**TASK TO COMPLETE**
Pictures stay out. Everything else in the listing below gets written out exactly.

Start of Block

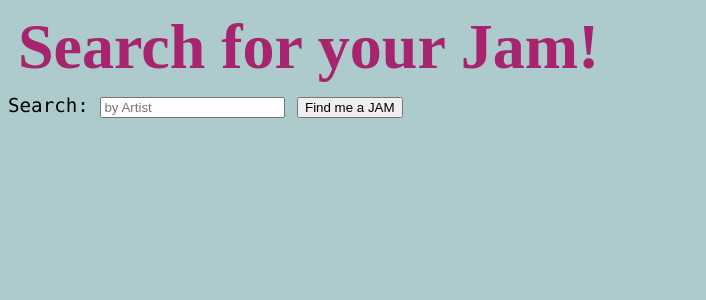
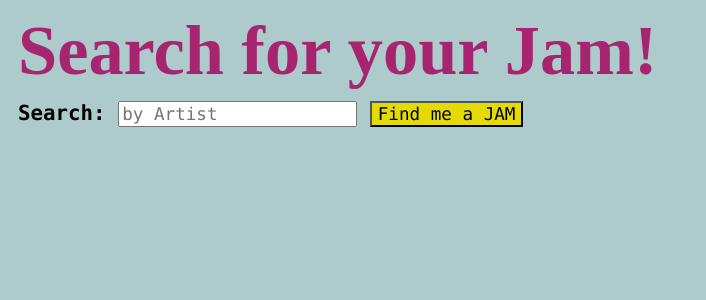
Before and after one commit to jnf/jquery-jukebox, a Rails app: page / in a window 1280 px wide. Shown: the top 300 px of the page, without its empty margins (0-706 px from the left). Run offline with Rails 7, Linux system fonts and the light colour scheme; style sheets or scripts are compiled from the project's sources; some libraries are stand-ins or nearby versions.

Commit message:
more styling

```diff
--- a/app/assets/javascripts/home.js
+++ b/app/assets/javascripts/home.js
@@ -1,5 +1,5 @@
 $(function() {
-  $("input[type=submit]").click(function(event) {
+  $("button[type=submit]").click(function(event) {
     event.preventDefault();
     var form_tag = $(this).parent("form");
     var method = form_tag.attr("method");
@@ -42,6 +42,7 @@ $(function() {
                           ", Song: " + data[i].title +
                           " via: " + data[i].via);
               anchor.prop("href", data[i].url); //look up diff between attr and prop
+              anchor.attr('target','_blank');
               $(".results").append(anchor);
             }
             $(".results").append(nextline);
--- a/app/assets/stylesheets/home.scss
+++ b/app/assets/stylesheets/home.scss
@@ -9,21 +9,42 @@ html {
 h1 {
   margin: 10px;
   font-family: 'Brush Script MT', cursive;
-  font-size: 4em;
+  font-size: 4.4em;
   color: #A6256E;
+}
+a {
+  color: #0A204A;
+  font-size: 1.1rem;
 }
 
 a:hover {
-  color: #A24252;
+  color: #777D22;
 }
 
 .search-form {
-  font-size: 1.2em;
+  font-size: 1.3em;
+  font-weight: bold;
+  margin-left: 10px;
 }
 
-input[type="submit"] {
-  font-family: 'Brush Script MT', cursive;
-  font-size: 50px;
+button[type="submit"] {
+  font-family: 'Lucida Sans Typewriter', 'Lucida Console';
+  background-color: #E4DB05;
+  font-size: 1.1rem;
+}
+
+button[type="submit"]:hover {
+  background-color: #de5200;
+   color: white;
+}
+
+input[type="text"] {
+  font-family: 'Lucida Sans Typewriter', 'Lucida Console';
+  font-size: 1.1rem;
+}
+
+input[type="text"]:hover {
+  border: solid 2px #E4DB05;
 }
 .results {
   margin-top: 20px;
```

End of Block

**EXERCISE RESULT**
Before and after one commit to jnf/jquery-jukebox, a Rails app: page / in a window 1280 px wide. Shown: the top 300 px of the page, without its empty margins (0-706 px from the left). Run offline with Rails 7, Linux system fonts and the light colour scheme; style sheets or scripts are compiled from the project's sources; some libraries are stand-ins or nearby versions.

Commit message:
more styling

```diff
--- a/app/assets/javascripts/home.js
+++ b/app/assets/javascripts/home.js
@@ -1,5 +1,5 @@
 $(function() {
-  $("input[type=submit]").click(function(event) {
+  $("button[type=submit]").click(function(event) {
     event.preventDefault();
     var form_tag = $(this).parent("form");
     var method = form_tag.attr("method");
@@ -42,6 +42,7 @@ $(function() {
                           ", Song: " + data[i].title +
                           " via: " + data[i].via);
               anchor.prop("href", data[i].url); //look up diff between attr and prop
+              anchor.attr('target','_blank');
               $(".results").append(anchor);
             }
             $(".results").append(nextline);
--- a/app/assets/stylesheets/home.scss
+++ b/app/assets/stylesheets/home.scss
@@ -9,21 +9,42 @@ html {
 h1 {
   margin: 10px;
   font-family: 'Brush Script MT', cursive;
-  font-size: 4em;
+  font-size: 4.4em;
   color: #A6256E;
+}
+a {
+  color: #0A204A;
+  font-size: 1.1rem;
 }
 
 a:hover {
-  color: #A24252;
+  color: #777D22;
 }
 
 .search-form {
-  font-size: 1.2em;
+  font-size: 1.3em;
+  font-weight: bold;
+  margin-left: 10px;
 }
 
-input[type="submit"] {
-  font-family: 'Brush Script MT', cursive;
-  font-size: 50px;
+button[type="submit"] {
+  font-family: 'Lucida Sans Typewriter', 'Lucida Console';
+  background-color: #E4DB05;
+  font-size: 1.1rem;
+}
+
+button[type="submit"]:hover {
+  background-color: #de5200;
+   color: white;
+}
+
+input[type="text"] {
+  font-family: 'Lucida Sans Typewriter', 'Lucida Console';
+  font-size: 1.1rem;
+}
+
+input[type="text"]:hover {
+  border: solid 2px #E4DB05;
 }
 .results {
   margin-top: 20px;
```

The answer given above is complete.